For this exercise, repeat each entry exactly as written.

* * * * * * *

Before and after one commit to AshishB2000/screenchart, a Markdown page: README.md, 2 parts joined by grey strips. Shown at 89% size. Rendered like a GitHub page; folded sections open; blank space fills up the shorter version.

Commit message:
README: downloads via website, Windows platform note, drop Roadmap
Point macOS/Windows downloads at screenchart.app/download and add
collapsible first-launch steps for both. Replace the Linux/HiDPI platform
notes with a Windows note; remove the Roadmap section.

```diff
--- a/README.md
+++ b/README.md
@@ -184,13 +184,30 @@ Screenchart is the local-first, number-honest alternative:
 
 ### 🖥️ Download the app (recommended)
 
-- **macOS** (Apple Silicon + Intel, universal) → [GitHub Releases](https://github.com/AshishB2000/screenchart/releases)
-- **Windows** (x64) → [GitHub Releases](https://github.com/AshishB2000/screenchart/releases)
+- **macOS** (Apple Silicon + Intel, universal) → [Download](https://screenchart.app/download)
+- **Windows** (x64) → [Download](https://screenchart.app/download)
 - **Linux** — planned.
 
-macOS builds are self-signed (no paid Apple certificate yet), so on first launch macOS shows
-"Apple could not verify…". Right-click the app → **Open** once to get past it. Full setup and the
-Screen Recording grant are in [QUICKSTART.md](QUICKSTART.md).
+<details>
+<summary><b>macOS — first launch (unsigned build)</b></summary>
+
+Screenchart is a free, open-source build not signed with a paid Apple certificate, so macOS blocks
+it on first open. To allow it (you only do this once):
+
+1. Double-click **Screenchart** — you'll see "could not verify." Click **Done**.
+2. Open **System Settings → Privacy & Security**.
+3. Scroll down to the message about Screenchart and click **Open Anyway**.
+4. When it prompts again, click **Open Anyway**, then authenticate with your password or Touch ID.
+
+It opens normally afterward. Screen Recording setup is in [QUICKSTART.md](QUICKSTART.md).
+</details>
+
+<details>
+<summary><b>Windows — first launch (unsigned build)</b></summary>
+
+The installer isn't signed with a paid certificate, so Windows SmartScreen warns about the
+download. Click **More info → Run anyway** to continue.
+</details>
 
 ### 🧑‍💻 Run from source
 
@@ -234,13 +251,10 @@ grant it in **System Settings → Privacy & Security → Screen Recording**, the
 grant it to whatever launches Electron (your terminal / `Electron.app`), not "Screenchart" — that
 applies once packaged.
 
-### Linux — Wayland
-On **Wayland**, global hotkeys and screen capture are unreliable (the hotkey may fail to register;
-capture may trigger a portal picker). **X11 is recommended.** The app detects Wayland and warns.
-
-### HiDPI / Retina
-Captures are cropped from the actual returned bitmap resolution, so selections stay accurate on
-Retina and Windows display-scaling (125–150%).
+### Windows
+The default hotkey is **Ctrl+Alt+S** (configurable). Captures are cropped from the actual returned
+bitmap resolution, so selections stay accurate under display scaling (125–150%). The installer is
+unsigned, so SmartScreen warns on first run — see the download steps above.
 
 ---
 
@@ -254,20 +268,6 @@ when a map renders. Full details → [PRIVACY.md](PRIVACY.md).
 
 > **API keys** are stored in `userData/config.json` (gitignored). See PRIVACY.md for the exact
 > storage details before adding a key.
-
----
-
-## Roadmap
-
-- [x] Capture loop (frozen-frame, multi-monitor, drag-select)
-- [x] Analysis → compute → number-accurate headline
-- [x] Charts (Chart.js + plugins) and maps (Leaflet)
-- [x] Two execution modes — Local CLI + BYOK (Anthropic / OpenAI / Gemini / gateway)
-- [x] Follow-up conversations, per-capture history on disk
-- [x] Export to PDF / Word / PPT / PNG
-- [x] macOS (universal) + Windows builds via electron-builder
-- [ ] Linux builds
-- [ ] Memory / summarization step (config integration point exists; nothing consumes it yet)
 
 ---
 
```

* * * * * * *

■ Your response:
Before and after one commit to AshishB2000/screenchart, a Markdown page: README.md, 2 parts joined by grey strips. Shown at 89% size. Rendered like a GitHub page; folded sections open; blank space fills up the shorter version.

Commit message:
README: downloads via website, Windows platform note, drop Roadmap
Point macOS/Windows downloads at screenchart.app/download and add
collapsible first-launch steps for both. Replace the Linux/HiDPI platform
notes with a Windows note; remove the Roadmap section.

```diff
--- a/README.md
+++ b/README.md
@@ -184,13 +184,30 @@ Screenchart is the local-first, number-honest alternative:
 
 ### 🖥️ Download the app (recommended)
 
-- **macOS** (Apple Silicon + Intel, universal) → [GitHub Releases](https://github.com/AshishB2000/screenchart/releases)
-- **Windows** (x64) → [GitHub Releases](https://github.com/AshishB2000/screenchart/releases)
+- **macOS** (Apple Silicon + Intel, universal) → [Download](https://screenchart.app/download)
+- **Windows** (x64) → [Download](https://screenchart.app/download)
 - **Linux** — planned.
 
-macOS builds are self-signed (no paid Apple certificate yet), so on first launch macOS shows
-"Apple could not verify…". Right-click the app → **Open** once to get past it. Full setup and the
-Screen Recording grant are in [QUICKSTART.md](QUICKSTART.md).
+<details>
+<summary><b>macOS — first launch (unsigned build)</b></summary>
+
+Screenchart is a free, open-source build not signed with a paid Apple certificate, so macOS blocks
+it on first open. To allow it (you only do this once):
+
+1. Double-click **Screenchart** — you'll see "could not verify." Click **Done**.
+2. Open **System Settings → Privacy & Security**.
+3. Scroll down to the message about Screenchart and click **Open Anyway**.
+4. When it prompts again, click **Open Anyway**, then authenticate with your password or Touch ID.
+
+It opens normally afterward. Screen Recording setup is in [QUICKSTART.md](QUICKSTART.md).
+</details>
+
+<details>
+<summary><b>Windows — first launch (unsigned build)</b></summary>
+
+The installer isn't signed with a paid certificate, so Windows SmartScreen warns about the
+download. Click **More info → Run anyway** to continue.
+</details>
 
 ### 🧑‍💻 Run from source
 
@@ -234,13 +251,10 @@ grant it in **System Settings → Privacy & Security → Screen Recording**, the
 grant it to whatever launches Electron (your terminal / `Electron.app`), not "Screenchart" — that
 applies once packaged.
 
-### Linux — Wayland
-On **Wayland**, global hotkeys and screen capture are unreliable (the hotkey may fail to register;
-capture may trigger a portal picker). **X11 is recommended.** The app detects Wayland and warns.
-
-### HiDPI / Retina
-Captures are cropped from the actual returned bitmap resolution, so selections stay accurate on
-Retina and Windows display-scaling (125–150%).
+### Windows
+The default hotkey is **Ctrl+Alt+S** (configurable). Captures are cropped from the actual returned
+bitmap resolution, so selections stay accurate under display scaling (125–150%). The installer is
+unsigned, so SmartScreen warns on first run — see the download steps above.
 
 ---
 
@@ -254,20 +268,6 @@ when a map renders. Full details → [PRIVACY.md](PRIVACY.md).
 
 > **API keys** are stored in `userData/config.json` (gitignored). See PRIVACY.md for the exact
 > storage details before adding a key.
-
----
-
-## Roadmap
-
-- [x] Capture loop (frozen-frame, multi-monitor, drag-select)
-- [x] Analysis → compute → number-accurate headline
-- [x] Charts (Chart.js + plugins) and maps (Leaflet)
-- [x] Two execution modes — Local CLI + BYOK (Anthropic / OpenAI / Gemini / gateway)
-- [x] Follow-up conversations, per-capture history on disk
-- [x] Export to PDF / Word / PPT / PNG
-- [x] macOS (universal) + Windows builds via electron-builder
-- [ ] Linux builds
-- [ ] Memory / summarization step (config integration point exists; nothing consumes it yet)
 
 ---
 
```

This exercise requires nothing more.